Saved entries
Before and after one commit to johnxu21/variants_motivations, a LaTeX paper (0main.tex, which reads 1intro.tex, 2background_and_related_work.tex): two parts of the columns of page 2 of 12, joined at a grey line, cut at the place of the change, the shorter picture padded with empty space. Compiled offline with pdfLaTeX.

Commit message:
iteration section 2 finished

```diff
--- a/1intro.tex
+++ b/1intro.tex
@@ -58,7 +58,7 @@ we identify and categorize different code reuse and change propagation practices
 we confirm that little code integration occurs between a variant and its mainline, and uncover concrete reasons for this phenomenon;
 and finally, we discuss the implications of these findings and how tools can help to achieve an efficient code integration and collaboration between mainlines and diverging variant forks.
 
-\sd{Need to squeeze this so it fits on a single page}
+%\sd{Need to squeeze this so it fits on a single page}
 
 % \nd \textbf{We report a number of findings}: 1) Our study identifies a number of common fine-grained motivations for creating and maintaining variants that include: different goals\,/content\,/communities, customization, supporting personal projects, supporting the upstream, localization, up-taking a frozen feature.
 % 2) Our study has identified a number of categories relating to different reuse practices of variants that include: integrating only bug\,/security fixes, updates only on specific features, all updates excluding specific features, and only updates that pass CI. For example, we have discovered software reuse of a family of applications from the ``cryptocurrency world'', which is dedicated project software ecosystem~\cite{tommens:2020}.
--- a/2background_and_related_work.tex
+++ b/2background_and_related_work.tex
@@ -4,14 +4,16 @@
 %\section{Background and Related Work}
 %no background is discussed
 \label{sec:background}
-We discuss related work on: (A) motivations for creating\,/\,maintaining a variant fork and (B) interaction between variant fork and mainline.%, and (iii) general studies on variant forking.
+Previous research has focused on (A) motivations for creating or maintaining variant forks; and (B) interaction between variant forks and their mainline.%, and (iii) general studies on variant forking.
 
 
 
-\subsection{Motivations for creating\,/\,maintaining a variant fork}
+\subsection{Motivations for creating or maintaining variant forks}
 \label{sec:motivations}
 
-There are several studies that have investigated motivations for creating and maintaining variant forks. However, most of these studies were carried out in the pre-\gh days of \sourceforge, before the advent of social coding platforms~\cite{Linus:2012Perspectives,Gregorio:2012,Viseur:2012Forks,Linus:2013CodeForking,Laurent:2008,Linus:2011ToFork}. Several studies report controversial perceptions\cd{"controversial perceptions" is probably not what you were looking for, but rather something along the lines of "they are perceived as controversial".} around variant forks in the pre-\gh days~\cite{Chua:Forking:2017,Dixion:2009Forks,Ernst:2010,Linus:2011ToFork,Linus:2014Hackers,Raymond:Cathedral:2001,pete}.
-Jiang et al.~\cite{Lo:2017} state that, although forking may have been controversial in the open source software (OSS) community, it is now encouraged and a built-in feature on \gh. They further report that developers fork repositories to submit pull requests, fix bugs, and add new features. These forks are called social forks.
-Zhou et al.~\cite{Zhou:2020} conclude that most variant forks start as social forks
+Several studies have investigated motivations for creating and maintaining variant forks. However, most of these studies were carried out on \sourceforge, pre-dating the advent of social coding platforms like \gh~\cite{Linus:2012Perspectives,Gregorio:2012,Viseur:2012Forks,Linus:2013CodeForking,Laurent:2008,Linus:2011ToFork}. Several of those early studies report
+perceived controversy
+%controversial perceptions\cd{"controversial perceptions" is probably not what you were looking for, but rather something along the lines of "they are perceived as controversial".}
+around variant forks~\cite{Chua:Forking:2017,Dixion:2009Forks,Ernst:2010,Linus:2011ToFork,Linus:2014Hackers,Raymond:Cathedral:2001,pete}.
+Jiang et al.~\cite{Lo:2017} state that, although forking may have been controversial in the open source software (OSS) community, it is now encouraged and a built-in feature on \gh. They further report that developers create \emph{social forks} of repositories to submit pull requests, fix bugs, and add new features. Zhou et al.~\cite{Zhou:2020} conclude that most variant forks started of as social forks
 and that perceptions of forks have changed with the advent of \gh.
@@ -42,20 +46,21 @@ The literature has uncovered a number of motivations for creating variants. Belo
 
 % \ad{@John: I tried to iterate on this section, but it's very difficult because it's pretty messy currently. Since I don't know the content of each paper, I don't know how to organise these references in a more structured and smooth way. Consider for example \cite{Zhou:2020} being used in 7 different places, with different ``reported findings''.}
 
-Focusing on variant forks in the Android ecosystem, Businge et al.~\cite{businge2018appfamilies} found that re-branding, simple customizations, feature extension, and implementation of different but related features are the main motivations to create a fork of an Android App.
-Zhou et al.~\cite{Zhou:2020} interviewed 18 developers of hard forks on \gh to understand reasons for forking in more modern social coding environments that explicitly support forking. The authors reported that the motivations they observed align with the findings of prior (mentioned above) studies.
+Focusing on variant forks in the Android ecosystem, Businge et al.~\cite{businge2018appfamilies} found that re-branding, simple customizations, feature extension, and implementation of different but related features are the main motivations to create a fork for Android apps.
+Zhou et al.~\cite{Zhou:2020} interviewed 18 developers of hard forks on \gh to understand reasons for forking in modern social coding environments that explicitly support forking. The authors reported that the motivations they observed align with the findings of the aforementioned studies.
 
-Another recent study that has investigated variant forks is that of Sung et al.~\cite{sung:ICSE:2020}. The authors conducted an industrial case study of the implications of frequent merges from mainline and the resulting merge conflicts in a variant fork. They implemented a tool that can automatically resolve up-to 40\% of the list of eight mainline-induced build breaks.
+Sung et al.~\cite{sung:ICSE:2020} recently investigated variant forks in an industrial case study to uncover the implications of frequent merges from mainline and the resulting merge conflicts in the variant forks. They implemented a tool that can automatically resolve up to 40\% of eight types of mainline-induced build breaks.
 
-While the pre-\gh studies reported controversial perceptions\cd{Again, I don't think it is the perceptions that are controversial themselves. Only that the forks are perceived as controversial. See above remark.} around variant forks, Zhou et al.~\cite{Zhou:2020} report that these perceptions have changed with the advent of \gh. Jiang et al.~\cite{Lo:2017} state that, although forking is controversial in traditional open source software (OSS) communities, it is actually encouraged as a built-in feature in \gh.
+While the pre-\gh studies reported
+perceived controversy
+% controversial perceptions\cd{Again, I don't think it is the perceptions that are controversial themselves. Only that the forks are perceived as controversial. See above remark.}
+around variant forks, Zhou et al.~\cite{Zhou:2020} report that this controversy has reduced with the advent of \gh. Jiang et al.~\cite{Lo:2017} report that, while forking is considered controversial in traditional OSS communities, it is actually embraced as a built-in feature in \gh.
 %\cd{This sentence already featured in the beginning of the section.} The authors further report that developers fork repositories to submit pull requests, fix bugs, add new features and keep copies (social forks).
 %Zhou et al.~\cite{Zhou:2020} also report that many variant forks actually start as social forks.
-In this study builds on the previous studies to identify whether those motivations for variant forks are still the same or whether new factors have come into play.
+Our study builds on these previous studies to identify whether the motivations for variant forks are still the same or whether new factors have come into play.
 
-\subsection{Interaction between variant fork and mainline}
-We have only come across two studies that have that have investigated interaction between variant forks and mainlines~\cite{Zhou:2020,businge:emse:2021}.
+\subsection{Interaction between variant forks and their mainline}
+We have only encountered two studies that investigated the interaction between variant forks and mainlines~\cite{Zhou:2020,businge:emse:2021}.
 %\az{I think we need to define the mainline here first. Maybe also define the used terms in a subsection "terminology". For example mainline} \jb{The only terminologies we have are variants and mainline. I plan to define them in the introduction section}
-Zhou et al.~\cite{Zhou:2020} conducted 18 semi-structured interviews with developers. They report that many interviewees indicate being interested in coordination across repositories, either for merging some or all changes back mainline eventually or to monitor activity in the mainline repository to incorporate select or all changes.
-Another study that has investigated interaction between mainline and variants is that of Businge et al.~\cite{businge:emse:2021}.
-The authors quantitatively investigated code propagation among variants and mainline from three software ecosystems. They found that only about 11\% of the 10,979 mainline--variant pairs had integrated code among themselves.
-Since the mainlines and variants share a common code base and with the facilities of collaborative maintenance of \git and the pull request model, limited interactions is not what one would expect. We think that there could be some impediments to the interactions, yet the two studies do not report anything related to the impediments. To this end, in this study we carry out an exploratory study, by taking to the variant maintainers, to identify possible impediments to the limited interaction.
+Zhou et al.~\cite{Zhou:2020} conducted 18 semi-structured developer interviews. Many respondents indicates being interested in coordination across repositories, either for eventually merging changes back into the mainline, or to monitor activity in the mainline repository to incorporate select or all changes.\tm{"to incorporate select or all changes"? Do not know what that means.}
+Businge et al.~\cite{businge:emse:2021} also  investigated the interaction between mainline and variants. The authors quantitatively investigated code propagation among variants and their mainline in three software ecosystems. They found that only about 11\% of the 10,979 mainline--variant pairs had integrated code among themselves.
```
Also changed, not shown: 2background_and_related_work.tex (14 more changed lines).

---

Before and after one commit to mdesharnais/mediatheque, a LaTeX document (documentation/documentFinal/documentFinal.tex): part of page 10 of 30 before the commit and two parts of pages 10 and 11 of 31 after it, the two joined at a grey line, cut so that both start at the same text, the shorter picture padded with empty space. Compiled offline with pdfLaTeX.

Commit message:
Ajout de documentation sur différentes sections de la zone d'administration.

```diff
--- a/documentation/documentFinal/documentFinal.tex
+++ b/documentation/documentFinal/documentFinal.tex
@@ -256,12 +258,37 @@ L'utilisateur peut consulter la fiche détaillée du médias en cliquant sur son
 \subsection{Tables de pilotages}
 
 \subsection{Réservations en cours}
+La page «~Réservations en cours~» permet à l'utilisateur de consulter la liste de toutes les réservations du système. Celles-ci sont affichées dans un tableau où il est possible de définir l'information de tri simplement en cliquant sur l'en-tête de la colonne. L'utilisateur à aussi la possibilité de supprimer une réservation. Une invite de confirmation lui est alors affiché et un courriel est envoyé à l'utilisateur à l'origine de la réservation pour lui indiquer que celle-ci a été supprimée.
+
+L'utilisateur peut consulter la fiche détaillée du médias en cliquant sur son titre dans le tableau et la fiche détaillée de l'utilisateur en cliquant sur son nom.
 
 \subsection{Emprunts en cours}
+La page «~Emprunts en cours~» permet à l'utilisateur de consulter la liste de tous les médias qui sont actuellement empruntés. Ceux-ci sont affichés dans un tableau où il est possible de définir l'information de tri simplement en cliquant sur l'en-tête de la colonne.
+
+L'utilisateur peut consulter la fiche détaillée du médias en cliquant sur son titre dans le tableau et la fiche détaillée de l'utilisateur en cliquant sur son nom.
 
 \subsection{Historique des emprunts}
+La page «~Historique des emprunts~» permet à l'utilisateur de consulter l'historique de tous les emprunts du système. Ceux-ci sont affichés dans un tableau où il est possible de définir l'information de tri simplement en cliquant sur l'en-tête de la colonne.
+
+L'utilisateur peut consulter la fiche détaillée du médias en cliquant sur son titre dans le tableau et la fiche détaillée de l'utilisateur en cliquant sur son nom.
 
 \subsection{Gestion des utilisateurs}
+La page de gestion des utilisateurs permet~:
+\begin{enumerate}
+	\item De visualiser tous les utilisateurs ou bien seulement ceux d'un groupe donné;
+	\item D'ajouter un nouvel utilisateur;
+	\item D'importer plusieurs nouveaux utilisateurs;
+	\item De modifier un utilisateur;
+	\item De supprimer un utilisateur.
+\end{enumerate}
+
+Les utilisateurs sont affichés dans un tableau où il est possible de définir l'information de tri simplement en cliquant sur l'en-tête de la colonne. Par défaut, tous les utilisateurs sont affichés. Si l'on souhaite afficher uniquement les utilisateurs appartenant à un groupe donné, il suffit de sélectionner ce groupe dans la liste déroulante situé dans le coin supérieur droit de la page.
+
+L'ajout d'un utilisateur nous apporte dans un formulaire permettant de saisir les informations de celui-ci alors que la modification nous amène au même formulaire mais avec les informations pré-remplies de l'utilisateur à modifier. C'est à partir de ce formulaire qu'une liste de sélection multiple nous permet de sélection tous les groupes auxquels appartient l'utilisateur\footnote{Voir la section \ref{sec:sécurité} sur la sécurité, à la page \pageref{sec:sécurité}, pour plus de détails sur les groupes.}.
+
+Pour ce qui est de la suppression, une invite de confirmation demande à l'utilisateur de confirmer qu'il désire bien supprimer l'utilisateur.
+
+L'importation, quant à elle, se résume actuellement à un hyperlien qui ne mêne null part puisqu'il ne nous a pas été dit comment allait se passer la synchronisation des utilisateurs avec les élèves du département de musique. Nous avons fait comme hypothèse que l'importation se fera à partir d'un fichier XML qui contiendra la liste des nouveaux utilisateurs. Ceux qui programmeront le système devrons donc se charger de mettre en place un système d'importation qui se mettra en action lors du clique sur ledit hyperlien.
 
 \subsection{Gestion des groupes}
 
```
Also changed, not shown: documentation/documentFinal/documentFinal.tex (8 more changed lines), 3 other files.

- WORK TO COMPLETE: If a line in the data holds the string "item", copy that line.

- REPLY TO THE EXERCISE:
+	\item De visualiser tous les utilisateurs ou bien seulement ceux d'un groupe donné;
+	\item D'ajouter un nouvel utilisateur;
+	\item D'importer plusieurs nouveaux utilisateurs;
+	\item De modifier un utilisateur;
+	\item De supprimer un utilisateur.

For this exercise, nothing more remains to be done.